During more than 25 minutes of testimony, Sir, wearing square-rimmed glasses and an ill-fitting yellow T-shirt, was asked by the coroner whether he knew what happened to Helen.
Sir answered: “Only from what I have heard or saw in the papers or whatever.”
Asked why he had made a confession to a doctor at Birmingham’s Highcroft Hospital in 1978, Sir added: “I wanted a refuge, somewhere to just sort myself out. It’s something that I have done a few times.”
Mrs Hunt then asked Sir: “Why did you confess to the murder of an eight-year-old girl just to get into hospital?”
Sir responded: “To make myself interesting to them. To ensure that I got in.”
Mrs Hunt then asked Sir: “You are telling the court that it’s a coincidence that in 1978 you gave three separate confessions that are consistent with post-mortem findings that were only available in 2012?”
As well as denying that he was responsible for Helen’s death, Sir replied: “As I say, all I can say is it was a coincidence.”
Sir was then pressed by the coroner, who asked him: “You made confessions in 1978 that gave a very specific mode by which Helen died – that she was strangled and then that her throat was cut.
“That was not known at the time and it’s only in 2012 that that has since become known.
“How could you have known that information when it wasn’t available or known about until 2012?”
Sir answered: “I cannot explain that, other than coincidence.”

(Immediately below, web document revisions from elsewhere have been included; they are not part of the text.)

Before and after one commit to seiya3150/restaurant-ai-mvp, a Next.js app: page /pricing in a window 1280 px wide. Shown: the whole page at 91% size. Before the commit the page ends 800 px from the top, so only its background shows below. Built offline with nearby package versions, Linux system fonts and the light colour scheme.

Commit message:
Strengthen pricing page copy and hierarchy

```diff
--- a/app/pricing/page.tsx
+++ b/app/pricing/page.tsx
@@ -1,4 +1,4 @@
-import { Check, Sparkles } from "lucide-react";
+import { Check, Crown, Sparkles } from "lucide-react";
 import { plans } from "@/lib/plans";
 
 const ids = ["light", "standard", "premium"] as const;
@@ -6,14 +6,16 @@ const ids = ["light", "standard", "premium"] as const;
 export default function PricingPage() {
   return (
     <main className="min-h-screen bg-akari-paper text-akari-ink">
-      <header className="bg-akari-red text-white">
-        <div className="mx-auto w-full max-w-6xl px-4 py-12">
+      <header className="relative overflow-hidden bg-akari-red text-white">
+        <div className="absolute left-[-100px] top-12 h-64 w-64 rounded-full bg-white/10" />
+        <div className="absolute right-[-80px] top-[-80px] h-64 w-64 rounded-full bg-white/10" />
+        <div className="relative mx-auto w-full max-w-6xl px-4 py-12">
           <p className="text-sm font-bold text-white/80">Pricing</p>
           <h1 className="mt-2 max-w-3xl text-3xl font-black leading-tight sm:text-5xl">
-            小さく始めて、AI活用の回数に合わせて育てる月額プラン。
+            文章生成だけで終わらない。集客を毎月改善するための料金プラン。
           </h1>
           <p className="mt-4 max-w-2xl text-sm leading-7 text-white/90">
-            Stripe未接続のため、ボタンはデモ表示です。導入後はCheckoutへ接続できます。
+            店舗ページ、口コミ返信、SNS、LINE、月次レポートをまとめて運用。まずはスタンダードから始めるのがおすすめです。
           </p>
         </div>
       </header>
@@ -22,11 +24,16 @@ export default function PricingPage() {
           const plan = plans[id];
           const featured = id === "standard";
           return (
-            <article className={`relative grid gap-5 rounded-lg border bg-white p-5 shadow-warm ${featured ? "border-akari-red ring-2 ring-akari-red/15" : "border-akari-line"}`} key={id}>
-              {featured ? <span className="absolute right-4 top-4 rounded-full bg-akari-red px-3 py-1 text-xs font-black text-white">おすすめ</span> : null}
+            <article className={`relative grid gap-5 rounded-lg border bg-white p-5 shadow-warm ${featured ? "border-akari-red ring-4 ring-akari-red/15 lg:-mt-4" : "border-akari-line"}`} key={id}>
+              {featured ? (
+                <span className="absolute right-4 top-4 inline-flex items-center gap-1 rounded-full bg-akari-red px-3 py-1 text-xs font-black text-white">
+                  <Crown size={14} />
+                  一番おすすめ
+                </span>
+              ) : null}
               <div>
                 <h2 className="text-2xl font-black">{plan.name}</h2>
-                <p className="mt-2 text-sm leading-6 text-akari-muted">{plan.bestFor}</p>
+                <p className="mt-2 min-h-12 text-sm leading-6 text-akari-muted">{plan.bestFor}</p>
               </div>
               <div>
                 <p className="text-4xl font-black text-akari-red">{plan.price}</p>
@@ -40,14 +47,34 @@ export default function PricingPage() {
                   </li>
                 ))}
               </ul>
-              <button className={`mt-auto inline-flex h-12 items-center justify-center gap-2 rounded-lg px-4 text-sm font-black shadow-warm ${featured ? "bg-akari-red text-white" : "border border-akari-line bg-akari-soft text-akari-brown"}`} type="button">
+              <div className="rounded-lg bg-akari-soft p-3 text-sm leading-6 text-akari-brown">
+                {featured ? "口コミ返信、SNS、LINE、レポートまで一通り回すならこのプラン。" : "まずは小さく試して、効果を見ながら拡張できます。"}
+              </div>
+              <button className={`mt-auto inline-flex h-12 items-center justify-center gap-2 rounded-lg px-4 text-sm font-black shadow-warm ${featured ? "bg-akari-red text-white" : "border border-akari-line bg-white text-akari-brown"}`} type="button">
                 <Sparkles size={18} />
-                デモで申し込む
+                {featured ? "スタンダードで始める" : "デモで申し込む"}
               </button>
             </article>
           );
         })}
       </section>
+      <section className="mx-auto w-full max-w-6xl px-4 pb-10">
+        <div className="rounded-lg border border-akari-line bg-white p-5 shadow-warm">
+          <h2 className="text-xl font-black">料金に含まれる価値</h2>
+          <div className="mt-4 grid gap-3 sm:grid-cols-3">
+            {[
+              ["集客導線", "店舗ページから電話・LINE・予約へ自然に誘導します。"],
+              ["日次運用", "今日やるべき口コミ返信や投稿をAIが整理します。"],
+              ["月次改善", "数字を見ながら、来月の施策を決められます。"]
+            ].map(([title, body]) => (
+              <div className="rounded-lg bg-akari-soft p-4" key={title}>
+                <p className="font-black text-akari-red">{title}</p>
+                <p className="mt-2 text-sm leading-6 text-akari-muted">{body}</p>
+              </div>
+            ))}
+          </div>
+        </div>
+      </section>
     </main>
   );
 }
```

The coroner went on to ask Sir, who was then living in Tamworth, if he had owned a pen knife at the time of Helen’s death.

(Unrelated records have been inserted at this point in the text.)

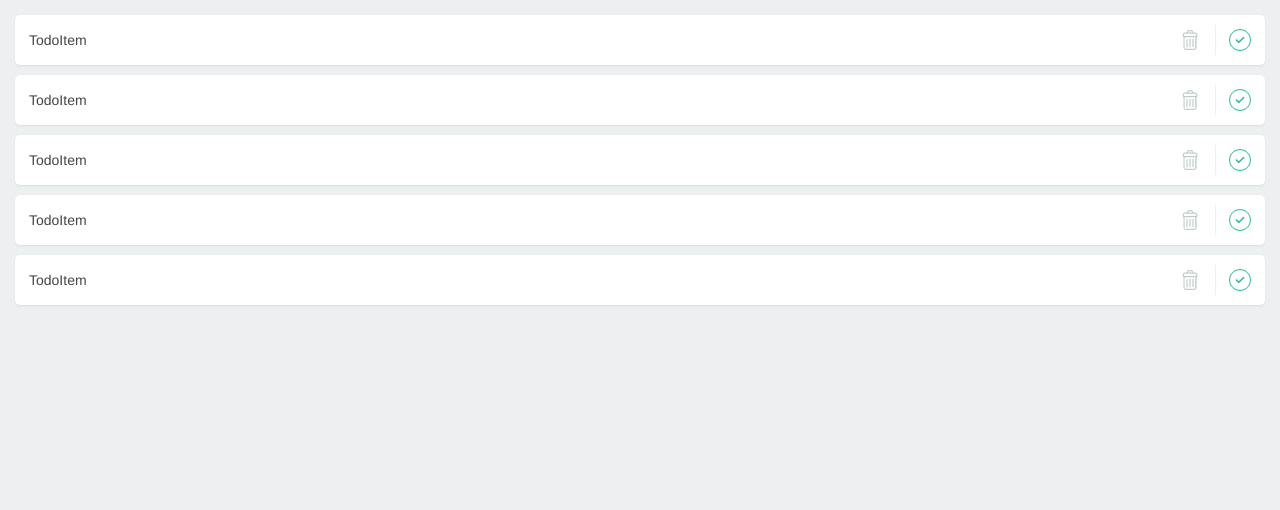
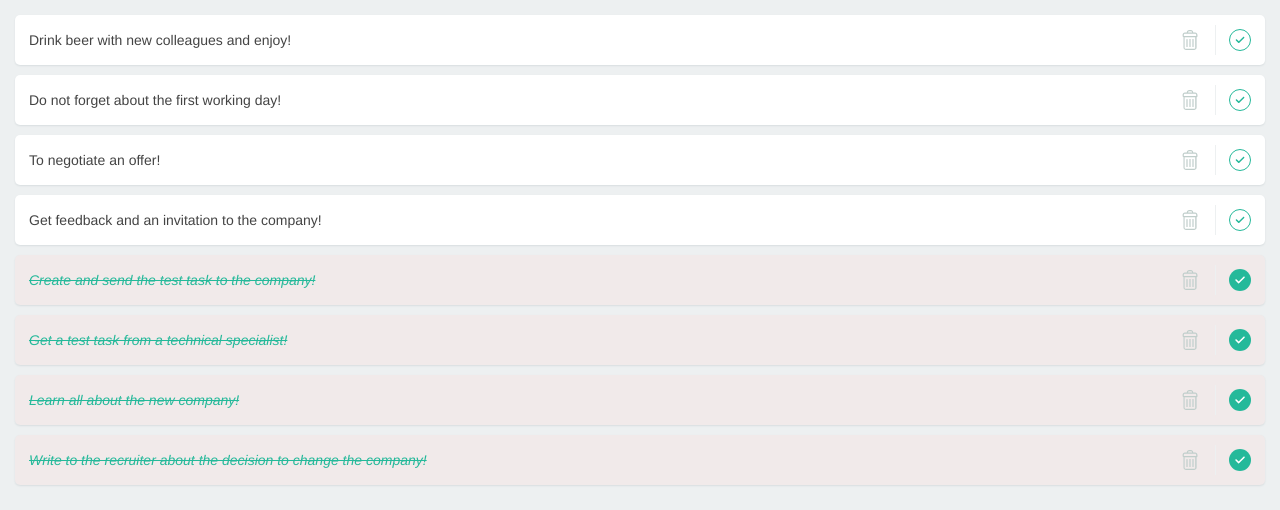
Before and after one commit to kiparenkomb/TODO-application, a React (Create React App) app: page / in a window 1280 px wide. Shown: the top 510 px of the page. Built offline with nearby package versions, Linux system fonts and the light colour scheme.

Commit message:
added TodoData and localStorage

```diff
--- a/src/App.js
+++ b/src/App.js
@@ -4,19 +4,28 @@ import './css/reset.min.css';
 import './css/App.css';
 
 import TodoList from './components/TodoList';
+import todosData from './todosData';
 
 class App extends Component {
   constructor() {
     super();
-    this.state = {}
+    this.state = {
+      todos: JSON.parse(localStorage.getItem('todoList')) || todosData,
+    }
   }
+
+  updateLocalStorage = () => {
+    localStorage.setItem('todoList', JSON.stringify(this.state.todos));
+  };
 
   render() {
     return (
         <div className="App">
 
           <div className="App-container">
-            <TodoList />
+            <TodoList
+                todos={this.state.todos}
+            />
           </div>
 
         </div>
--- a/src/components/TodoItem/index.js
+++ b/src/components/TodoItem/index.js
@@ -5,11 +5,11 @@ import './style.css';
 import { ReactComponent as RemoveSVG } from '../../svg/remove.svg';
 import { ReactComponent as CompleteSVG } from '../../svg/complete.svg';
 
-function TodoItem() {
+function TodoItem(props) {
 
     return (
-        <li className="TodoItem">
-            TodoItem
+        <li className={`TodoItem ${props.item.completed ? 'completed' : ''}`}>
+            {props.item.text}
             <div className="buttons">
                 <button
                     className="remove"
--- a/src/components/TodoList/index.js
+++ b/src/components/TodoList/index.js
@@ -4,15 +4,17 @@ import './style.css';
 
 import TodoItem from '../TodoItem/index';
 
-function TodoList() {
+function TodoList(props) {
+
+    const todoItems = props.todos.map(
+        item => <TodoItem
+            key={item.id}
+            item={item}
+        />);
 
     return (
         <ul className="TodoList">
-            <TodoItem />
-            <TodoItem />
-            <TodoItem />
-            <TodoItem />
-            <TodoItem />
+            {todoItems}
         </ul>
     )
 }
--- /dev/null
+++ b/src/todosData.js
@@ -0,0 +1,44 @@
+const todosData = [
+    {
+        id: 1,
+        text: "Drink beer with new colleagues and enjoy!",
+        completed: false,
+    },
+    {
+        id: 2,
+        text: "Do not forget about the first working day!",
+        completed: false,
+    },
+    {
+        id: 3,
+        text: "To negotiate an offer!",
+        completed: false,
+    },
+    {
+        id: 4,
+        text: "Get feedback and an invitation to the company!",
+        completed: false,
+    },
+    {
+        id: 5,
+        text: "Create and send the test task to the company!",
+        completed: true,
+    },
+    {
+        id: 6,
+        text: "Get a test task from a technical specialist!",
+        completed: true,
+    },
+    {
+        id: 7,
+        text: "Learn all about the new company!",
+        completed: true,
+    },
+    {
+        id: 8,
+        text: "Write to the recruiter about the decision to change the company!",
+        completed: true,
+    }
+];
+
+export default todosData;
```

After a long pause, Sir told the hearing: “I may have done, because I go fishing. It would have been in with my fishing tackle.”

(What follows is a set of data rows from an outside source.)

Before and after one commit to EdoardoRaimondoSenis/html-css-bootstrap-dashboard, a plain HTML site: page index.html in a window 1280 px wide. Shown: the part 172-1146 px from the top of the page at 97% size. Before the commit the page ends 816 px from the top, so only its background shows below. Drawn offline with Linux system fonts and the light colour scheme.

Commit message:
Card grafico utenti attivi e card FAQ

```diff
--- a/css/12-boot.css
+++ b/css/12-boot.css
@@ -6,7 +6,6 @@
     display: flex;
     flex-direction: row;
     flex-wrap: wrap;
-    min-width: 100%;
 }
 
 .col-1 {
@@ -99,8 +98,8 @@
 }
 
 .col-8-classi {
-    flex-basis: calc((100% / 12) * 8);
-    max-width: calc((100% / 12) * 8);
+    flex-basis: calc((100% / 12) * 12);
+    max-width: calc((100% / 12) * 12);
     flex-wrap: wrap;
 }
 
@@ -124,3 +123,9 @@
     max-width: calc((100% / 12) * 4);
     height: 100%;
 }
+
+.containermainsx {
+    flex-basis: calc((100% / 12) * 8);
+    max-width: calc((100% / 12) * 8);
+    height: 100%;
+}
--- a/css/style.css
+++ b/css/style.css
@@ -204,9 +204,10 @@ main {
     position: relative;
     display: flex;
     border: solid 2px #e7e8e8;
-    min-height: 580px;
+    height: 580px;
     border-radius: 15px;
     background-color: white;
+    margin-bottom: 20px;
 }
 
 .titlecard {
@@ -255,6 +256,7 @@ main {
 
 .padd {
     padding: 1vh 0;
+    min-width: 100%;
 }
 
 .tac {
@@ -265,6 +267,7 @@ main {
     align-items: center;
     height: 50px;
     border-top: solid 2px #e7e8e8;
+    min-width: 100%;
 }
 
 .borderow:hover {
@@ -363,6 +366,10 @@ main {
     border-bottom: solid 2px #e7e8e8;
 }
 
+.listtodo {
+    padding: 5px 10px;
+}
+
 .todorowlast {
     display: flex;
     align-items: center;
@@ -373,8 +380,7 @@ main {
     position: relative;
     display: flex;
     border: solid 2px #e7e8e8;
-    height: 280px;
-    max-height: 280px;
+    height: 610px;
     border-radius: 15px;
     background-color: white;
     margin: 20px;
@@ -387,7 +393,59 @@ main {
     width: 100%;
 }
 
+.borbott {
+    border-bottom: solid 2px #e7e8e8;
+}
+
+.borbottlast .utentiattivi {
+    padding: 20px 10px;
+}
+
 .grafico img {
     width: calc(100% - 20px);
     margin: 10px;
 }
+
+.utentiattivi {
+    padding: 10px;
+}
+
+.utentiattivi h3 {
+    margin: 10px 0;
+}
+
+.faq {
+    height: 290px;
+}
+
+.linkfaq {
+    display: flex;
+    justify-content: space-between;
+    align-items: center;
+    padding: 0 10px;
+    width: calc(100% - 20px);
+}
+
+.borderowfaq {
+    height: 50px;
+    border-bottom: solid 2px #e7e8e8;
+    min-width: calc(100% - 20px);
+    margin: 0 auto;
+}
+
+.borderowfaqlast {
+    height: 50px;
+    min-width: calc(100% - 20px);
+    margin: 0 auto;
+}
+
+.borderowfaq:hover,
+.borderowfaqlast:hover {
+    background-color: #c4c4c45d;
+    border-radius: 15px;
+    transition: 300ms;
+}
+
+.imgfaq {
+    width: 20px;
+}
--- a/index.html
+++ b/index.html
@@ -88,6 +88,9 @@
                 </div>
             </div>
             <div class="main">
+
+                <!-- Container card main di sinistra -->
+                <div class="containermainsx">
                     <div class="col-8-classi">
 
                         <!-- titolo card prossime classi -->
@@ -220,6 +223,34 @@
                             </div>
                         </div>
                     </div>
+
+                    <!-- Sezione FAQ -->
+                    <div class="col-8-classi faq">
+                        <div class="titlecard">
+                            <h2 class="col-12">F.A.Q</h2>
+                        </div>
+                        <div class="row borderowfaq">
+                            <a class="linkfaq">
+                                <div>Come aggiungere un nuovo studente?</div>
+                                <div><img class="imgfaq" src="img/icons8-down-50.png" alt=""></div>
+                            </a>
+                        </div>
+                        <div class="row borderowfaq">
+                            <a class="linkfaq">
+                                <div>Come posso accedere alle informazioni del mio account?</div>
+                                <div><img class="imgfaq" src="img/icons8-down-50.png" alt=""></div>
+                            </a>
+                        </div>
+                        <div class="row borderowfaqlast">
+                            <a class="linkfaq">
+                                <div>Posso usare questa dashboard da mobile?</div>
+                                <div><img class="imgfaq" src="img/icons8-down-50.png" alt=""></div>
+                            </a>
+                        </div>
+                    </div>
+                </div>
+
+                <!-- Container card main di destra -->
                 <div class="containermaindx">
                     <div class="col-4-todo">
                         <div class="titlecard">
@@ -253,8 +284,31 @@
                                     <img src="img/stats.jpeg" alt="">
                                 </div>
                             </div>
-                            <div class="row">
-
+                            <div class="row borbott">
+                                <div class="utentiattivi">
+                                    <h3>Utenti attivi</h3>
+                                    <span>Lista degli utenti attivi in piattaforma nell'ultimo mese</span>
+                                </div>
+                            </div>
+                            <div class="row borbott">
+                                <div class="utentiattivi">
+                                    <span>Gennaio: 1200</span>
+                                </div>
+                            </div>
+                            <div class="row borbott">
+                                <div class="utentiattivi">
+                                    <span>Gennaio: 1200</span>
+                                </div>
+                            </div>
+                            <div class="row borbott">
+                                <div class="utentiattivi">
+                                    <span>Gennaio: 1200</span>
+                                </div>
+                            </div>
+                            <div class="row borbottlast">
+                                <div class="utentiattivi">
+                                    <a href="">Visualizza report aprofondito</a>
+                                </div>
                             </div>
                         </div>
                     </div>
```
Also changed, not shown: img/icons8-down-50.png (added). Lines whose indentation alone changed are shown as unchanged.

Earlier in the hearing, Detective Chief Superintendent Caroline Marsh said a cold case review, which led to Sir’s questioning in 2014, had left her “absolutely certain” that Helen was murdered.
The officer told the hearing: “I have no doubt in my mind.
“I believe the perpetrator was Kenneth Etchells and there are no outstanding suspects in this inquiry.”
Ms Marsh said that despite representations from West Midlands Police, the Crown Prosecution Service (CPS) had decided there was insufficient evidence to prosecute Sir for murder.
Sir, whose family home was near to where Helen’s body was found, was interviewed at Bloxwich police station over two days in May 2014, after being arrested while in prison.
The serving prisoner was given a life sentence in 1991 for the attempted murder of his mother, who was attacked with a hammer and died months later from pneumonia.
During Friday’s hearing, Mrs Hunt said she had written before the inquest to the CPS, who had already replied to say they would only reconsider the case again if new evidence was presented.
Recording her finding of unlawful killing, the coroner said: “I will be writing to them again with the outcome of this case and asking them to reconsider their decision.”
Following the inquest, Detective Chief Superintendent Mark Payne, head of West Midlands Police CID, said: “We’re very pleased today that the coroner has recorded a different verdict which properly reflects the way that Helen met her death.
“We are actively pursuing this investigation – a cold case review – and are very much hopeful of bringing an offender to justice.”
Helen’s mother, Margaret Bailey, now 86, said in a statement read to the inquest that she wanted justice to be seen to be done.
Speaking after the hearing, she said: “It’s just blighted our lives.”
The retired receptionist, who described the person who killed her daughter as “wicked”, said: “We would like closure. We’ve waited 44 years for this day.”
Mark Paul, of the CPS in the West Midlands, said: “Following a careful review of the evidence presented by police to the CPS on Helen Bailey’s tragic death, as well as advice from two independent members of the Queens Counsel, the difficult decision was made that there was insufficient evidence to provide a realistic prospect of conviction for murder against the suspect.
“Should new evidence come to light and be presented to the CPS by police, we would review and assess this new information accordingly.
“Our deepest sympathies remain with the family of Helen Bailey at this difficult time.”